The effects of these drugs are known to be stronger in older people. “Several researchers have discussed the higher susceptibility of older adults to adverse anticholinergic drug effects because of increased sensitivity to drugs and also because of reduced metabolism of these drugs due to physiological changes that occur with aging,” says Dr. Han.
In addition, many older people take a combination of prescription and over-the-counter drugs and so are more likely to be exposed to drugs with anticholinergic effects. One study found that as many as half of people with dementia are taking this type of medicine, perhaps worsening their cognitive problems.
Are the effects reversible?
The Yale study was not designed to answer the question of whether the cognitive effects of these drugs are reversible. “However, based on our clinical experience and knowledge of pharmacology of anticholinergic drugs, these effects are likely reversible for many patients,” says co-author Dr. Joseph Agostini, Assistant Professor of Medicine at Yale.
Ask your doctor to review your medicines
Wondering if any of your medicines are anticholinergic? Suspect that your medicines are contributing to memory loss? Check with your doctor. “Patients should avoid stopping medications, even those with known anticholinergic effects, without consulting their trusted physician first,” says Dr. Agostini. “Having a doctor review your medication regimen should be part of a comprehensive evaluation of any suspected cognitive change.”
“All medications have possible adverse effects,” he explains. “For those with memory impairment or diagnosed dementia, the decision to take a medication with possible or known anticholinergic effects should be evaluated in the context of the overall benefit-risk balance. There are no clear guidelines to guide decision-making, but rather clinical judgment on the part of the physician and discussion with the patient. There may be good reasons to prescribe an anticholinergic medication in an older patient with dementia, so the decision is more nuanced than stating that these medications should never be prescribed. In general, you should take medications for as long as there is an appropriate indication, you and your physician are re-evaluating the risk-benefit relationship on a regular basis, and also monitoring for adverse effects over time.”
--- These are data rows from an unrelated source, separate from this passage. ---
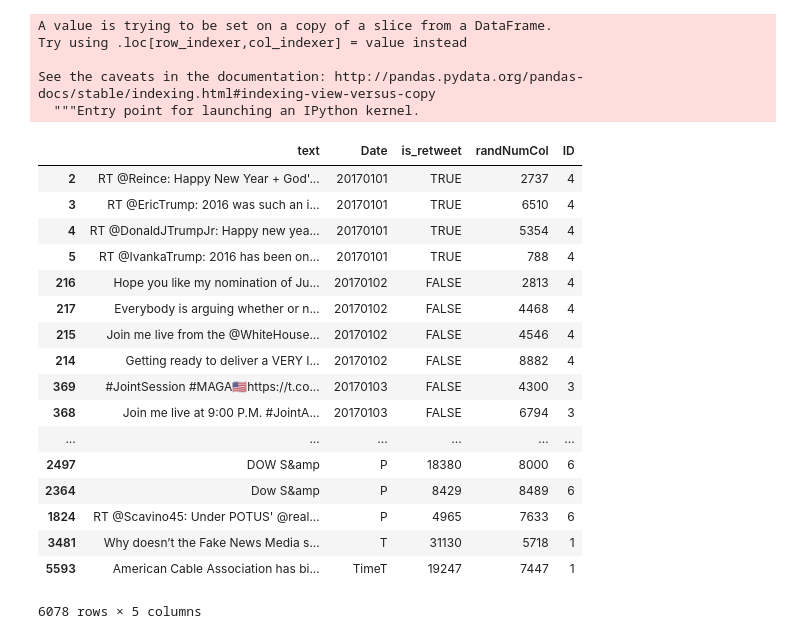
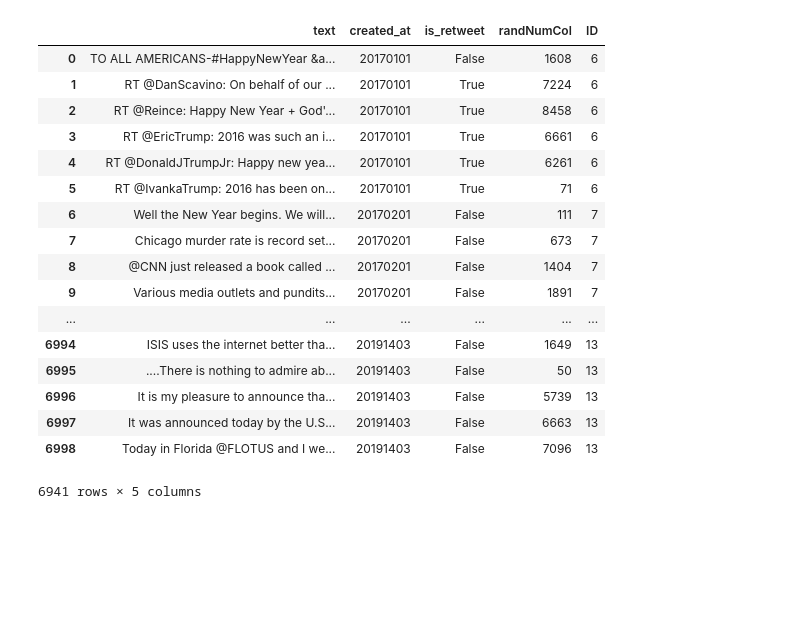
Before and after one commit to redelste/HST-325, a Jupyter notebook: HST35 - Final Project/Fixing Data.ipynb, the cells around one changed output. Drawn from its saved outputs; the diff is of its cells as text; code cells hidden in the pictures; blank space fills up the shorter version.

Commit message:
Cleaned up data, adjusting D3.js visualization

```diff
--- a/HST35 - Final Project/Fixing Data.ipynb
+++ b/HST35 - Final Project/Fixing Data.ipynb
@@ -10,21 +8,21 @@ df1 = df1.drop(['id_str'], axis=1)
 # %%
-df1 = df1[['text','Date','is_retweet']]
+df1 = df1[['text','created_at','is_retweet']]
 # %%
 df1 = df1.dropna(axis=0, how='any')
 # %%
 def fixDate(row):
     try:
-        rmTime = row['Date'].split(' ')[0]
+        rmTime = row['created_at'].split(' ')[0]
         rmDash = rmTime.split('-')
         rmDash.reverse()
         if ''.join(rmDash) == '':
-            row['Date']= None
+            row['created_at']= None
         else:
-            row['Date']= ''.join(rmDash)
+            row['created_at']= ''.join(rmDash)
         return row
 
     except:
-        row['Date'] = None
+        row['created_at'] = None
         return row
 #lambda row goes through every single row
 df1 = df1.apply(lambda row: fixDate(row), axis=1)
@@ -37,4 +32,4 @@ df1['randNumCol'] = np.random.randint(1, 9000, df1.shape[0])
 
 df1Real = df1.dropna(axis=0, how='any')
 # %%
-dateDups = df1Real.pivot_table(index=['Date'], aggfunc='size')
+dateDups = df1Real.pivot_table(index=['created_at'], aggfunc='size')
@@ -41,29 +57,24 @@ dateDups = df1Real.pivot_table(index=['Date'], aggfunc='size')
 # %%
-df1Real['ID'] = df1Real.apply( lambda row: dateDups.loc[row.loc['Date']], axis = 1)
+df1Real['ID'] = df1Real.apply( lambda row: dateDups.loc[row.loc['created_at']], axis = 1)
-# %% [output]
-A value is trying to be set on a copy of a slice from a DataFrame.
-Try using .loc[row_indexer,col_indexer] = value instead
-
-See the caveats in the documentation: http://pandas.pydata.org/pandas-docs/stable/indexing.html#indexing-view-versus-copy
-  """Entry point for launching an IPython kernel.
-# %%
- df1Real.sort_values(by=['Date'])
-# %% [output]
-|  | text | Date | is_retweet | randNumCol | ID |
-| 2 | RT @Reince: Happy New Year + God'... | 20170101 | TRUE | 2737 | 4 |
-| 3 | RT @EricTrump: 2016 was such an i... | 20170101 | TRUE | 6510 | 4 |
-| 4 | RT @DonaldJTrumpJr: Happy new yea... | 20170101 | TRUE | 5354 | 4 |
-| 5 | RT @IvankaTrump: 2016 has been on... | 20170101 | TRUE | 788 | 4 |
-| 216 | Hope you like my nomination of Ju... | 20170102 | FALSE | 2813 | 4 |
-| 217 | Everybody is arguing whether or n... | 20170102 | FALSE | 4468 | 4 |
-| 215 | Join me live from the @WhiteHouse... | 20170102 | FALSE | 4546 | 4 |
-| 214 | Getting ready to deliver a VERY I... | 20170102 | FALSE | 8882 | 4 |
-| 369 | #JointSession #MAGA🇺🇸https://t.co... | 20170103 | FALSE | 4300 | 3 |
-| 368 | Join me live at 9:00 P.M. #JointA... | 20170103 | FALSE | 6794 | 3 |
-| ... | ... | ... | ... | ... | ... |
-| 2497 | DOW S&amp | P | 18380 | 8000 | 6 |
-| 2364 | Dow S&amp | P | 8429 | 8489 | 6 |
-| 1824 | RT @Scavino45: Under POTUS' @real... | P | 4965 | 7633 | 6 |
-| 3481 | Why doesn’t the Fake News Media s... | T | 31130 | 5718 | 1 |
-| 5593 | American Cable Association has bi... | TimeT | 19247 | 7447 | 1 |
-6078 rows × 5 columns
+# %%
+# remove all non-integers in "created_at" column
+df1Real.apply(lambda row: row if row['created_at'].isdigit() else None, axis = 1 )
+# %% [output]
+|  | text | created_at | is_retweet | randNumCol | ID |
+| 0 | TO ALL AMERICANS-#HappyNewYear &a... | 20170101 | False | 1608 | 6 |
+| 1 | RT @DanScavino: On behalf of our ... | 20170101 | True | 7224 | 6 |
+| 2 | RT @Reince: Happy New Year + God'... | 20170101 | True | 8458 | 6 |
+| 3 | RT @EricTrump: 2016 was such an i... | 20170101 | True | 6661 | 6 |
+| 4 | RT @DonaldJTrumpJr: Happy new yea... | 20170101 | True | 6261 | 6 |
+| 5 | RT @IvankaTrump: 2016 has been on... | 20170101 | True | 71 | 6 |
+| 6 | Well the New Year begins. We will... | 20170201 | False | 111 | 7 |
+| 7 | Chicago murder rate is record set... | 20170201 | False | 673 | 7 |
+| 8 | @CNN just released a book called ... | 20170201 | False | 1404 | 7 |
+| 9 | Various media outlets and pundits... | 20170201 | False | 1891 | 7 |
+| ... | ... | ... | ... | ... | ... |
+| 6994 | ISIS uses the internet better tha... | 20191403 | False | 1649 | 13 |
+| 6995 | ....There is nothing to admire ab... | 20191403 | False | 50 | 13 |
+| 6996 | It is my pleasure to announce tha... | 20191403 | False | 5739 | 13 |
+| 6997 | It was announced today by the U.S... | 20191403 | False | 6663 | 13 |
+| 6998 | Today in Florida @FLOTUS and I we... | 20191403 | False | 7096 | 13 |
+6941 rows × 5 columns
```
Also changed, not shown: parts of 7 cells of this notebook, 3 other files.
More research and attention needed
“As our population ages and develops conditions such as dementia and other cognitive disorders,” says Dr. Han, “it is increasingly necessary to be able to understand all the effects of medications—including both the hoped-for beneficial effects but also the potential harmful effects. This type of research will hopefully stimulate further dialogue and studies to facilitate better ways to help patients and physicians choose and take the best combination of medications, especially when patients are already taking multiple different medications for their acute and chronic conditions.”